● **What you will do**
Say how many lines in the records hold "justify". Nothing but the number should be given.
--------------------
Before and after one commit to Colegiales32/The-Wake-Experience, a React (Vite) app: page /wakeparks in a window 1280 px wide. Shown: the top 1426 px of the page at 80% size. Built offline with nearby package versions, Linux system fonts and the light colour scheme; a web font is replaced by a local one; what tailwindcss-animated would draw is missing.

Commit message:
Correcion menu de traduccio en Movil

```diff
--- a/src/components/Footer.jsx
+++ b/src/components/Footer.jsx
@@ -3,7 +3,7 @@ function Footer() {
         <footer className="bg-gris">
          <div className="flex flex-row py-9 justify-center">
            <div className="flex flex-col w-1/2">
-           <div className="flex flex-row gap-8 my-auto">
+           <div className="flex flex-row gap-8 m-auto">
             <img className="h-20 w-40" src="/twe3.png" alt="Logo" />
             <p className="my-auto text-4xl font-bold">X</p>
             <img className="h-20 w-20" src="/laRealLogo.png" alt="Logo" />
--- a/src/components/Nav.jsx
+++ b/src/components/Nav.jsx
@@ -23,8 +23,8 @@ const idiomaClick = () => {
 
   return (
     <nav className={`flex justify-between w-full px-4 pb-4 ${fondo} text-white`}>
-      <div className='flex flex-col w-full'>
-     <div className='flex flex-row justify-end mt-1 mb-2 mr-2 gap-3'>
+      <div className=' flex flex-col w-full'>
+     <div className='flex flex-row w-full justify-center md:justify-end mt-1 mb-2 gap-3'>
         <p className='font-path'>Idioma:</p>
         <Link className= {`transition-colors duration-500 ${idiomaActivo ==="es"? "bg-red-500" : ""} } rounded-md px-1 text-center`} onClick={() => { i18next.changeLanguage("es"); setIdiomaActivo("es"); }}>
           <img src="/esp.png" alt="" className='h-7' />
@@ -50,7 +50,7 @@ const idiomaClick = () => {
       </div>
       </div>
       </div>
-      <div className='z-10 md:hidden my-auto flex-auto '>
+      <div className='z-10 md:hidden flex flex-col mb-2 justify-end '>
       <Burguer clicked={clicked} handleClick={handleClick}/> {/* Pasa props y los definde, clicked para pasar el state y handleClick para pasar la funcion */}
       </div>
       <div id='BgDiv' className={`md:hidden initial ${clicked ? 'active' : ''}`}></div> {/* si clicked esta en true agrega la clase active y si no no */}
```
--------------------
● **Output**
5